- Varun Gandhi also questioned the justification of the lawmakers' demand
- In the UK, an independent body advises the government on lawmakers' pay
Over the last 10 years, members of Parliament have raised their own salaries by up to 400 per cent, the BJP lawmaker said. The corresponding rise in UK was only 13 per cent. "Have we really earned this massive increment?" Mr Gandhi told the Lok Sabha. The repeated demands, he said, raise questions about the "moral compass of the House".
Last year, Prime Minister Narendra Modi's Office had discouraged 250 lawmakers, who had signed an appeal for a huge salary hike, from pursuing the matter. But the issue came up in parliament last week, with Samajwadi Party member Naresh Agarwal saying lawmakers currently earn less than their secretaries. Admitting that it looks like they were "begging for money", the Rajya Sabha member said, "We want our salaries to be Rs 1,000 more than cabinet secretary."
Mr Gandhi questioned the justification of the lawmakers' demand, citing how much work was done in the last few sessions of parliament.
The Winter Session, he said, almost hit a record low, with only 16 per cent bills passed. The session had been a washout following repeated interruptions and protests from the opposition. Taxation bills, he said, were passed within two weeks without being referred to a committee. Forty-one per cent bills introduced have been passed without discussion, Mr Gandhi said. It was also "shameful" that Lok Sabha sittings have fallen from 123 days a year in 1952 to 75 days in 2016, Mr Gandhi added.
Referring to opposition allegations that important laws such as the Aadhaar bill have been rushed through the House, he said when bills are passed without serious deliberation, it "defeats the purpose of having a parliament".
The 37-year-old BJP lawmaker drew the House's attention to the farmers' protests in New Delhi which has been on for nearly four months. While the protesters from Tamil Nadu were trying to highlight the spiralling suicides by farmers, the state assembly hiked the salaries of its legislators on July 19. It sent a "broad message of insensitivity", Mr Gandhi said.

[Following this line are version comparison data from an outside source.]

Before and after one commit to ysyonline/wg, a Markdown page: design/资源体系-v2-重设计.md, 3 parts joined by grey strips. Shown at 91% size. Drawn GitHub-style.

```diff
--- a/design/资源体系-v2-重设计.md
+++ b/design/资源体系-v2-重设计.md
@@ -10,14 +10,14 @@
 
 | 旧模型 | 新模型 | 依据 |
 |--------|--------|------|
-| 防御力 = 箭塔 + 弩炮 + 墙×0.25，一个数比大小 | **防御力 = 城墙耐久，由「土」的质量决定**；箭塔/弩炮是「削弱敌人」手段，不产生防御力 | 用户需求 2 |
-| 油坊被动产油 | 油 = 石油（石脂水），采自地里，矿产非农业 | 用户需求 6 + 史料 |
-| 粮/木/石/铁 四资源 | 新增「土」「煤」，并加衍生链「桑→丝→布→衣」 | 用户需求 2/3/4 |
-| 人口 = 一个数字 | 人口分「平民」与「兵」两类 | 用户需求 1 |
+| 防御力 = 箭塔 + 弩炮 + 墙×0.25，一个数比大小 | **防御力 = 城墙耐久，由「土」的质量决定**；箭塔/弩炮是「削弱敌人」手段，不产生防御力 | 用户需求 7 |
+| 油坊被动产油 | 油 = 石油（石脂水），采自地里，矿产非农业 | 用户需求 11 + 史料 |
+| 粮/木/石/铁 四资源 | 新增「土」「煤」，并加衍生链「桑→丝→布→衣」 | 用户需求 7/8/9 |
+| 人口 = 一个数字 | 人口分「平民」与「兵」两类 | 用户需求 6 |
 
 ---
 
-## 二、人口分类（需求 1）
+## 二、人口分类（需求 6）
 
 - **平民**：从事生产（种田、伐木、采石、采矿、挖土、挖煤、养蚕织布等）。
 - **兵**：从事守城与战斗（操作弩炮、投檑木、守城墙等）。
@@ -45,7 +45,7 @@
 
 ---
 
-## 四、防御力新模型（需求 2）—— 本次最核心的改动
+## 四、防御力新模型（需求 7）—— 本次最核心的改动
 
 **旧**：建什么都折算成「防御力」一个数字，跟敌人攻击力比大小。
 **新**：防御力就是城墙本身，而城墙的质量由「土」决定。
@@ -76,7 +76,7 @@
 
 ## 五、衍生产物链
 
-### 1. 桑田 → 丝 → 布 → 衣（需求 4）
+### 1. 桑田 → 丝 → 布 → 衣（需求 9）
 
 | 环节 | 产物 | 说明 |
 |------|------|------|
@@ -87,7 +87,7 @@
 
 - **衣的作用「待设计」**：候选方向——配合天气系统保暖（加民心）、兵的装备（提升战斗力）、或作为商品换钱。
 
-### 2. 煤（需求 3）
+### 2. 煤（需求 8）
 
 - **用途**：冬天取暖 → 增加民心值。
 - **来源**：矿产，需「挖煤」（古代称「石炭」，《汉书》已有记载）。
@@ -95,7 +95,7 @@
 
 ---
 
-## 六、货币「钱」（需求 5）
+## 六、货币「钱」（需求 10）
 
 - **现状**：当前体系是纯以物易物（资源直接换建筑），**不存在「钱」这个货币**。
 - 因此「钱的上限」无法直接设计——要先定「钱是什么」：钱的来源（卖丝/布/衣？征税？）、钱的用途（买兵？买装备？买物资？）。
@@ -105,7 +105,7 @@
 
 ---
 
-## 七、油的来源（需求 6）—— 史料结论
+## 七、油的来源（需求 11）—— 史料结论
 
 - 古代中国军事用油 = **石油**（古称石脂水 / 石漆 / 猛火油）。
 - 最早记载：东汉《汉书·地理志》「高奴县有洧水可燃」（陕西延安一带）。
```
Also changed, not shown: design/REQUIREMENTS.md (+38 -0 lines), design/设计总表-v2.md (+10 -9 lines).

In the UK, an independent body advises the government on pay and pension matters of lawmakers, Mr Gandhi pointed out. India, he said, should create a similar body. "If we self-regulate, considering the economic conditions of the last man in the society, we must forego our privileges, at least for the duration of this parliament," the lawmaker said.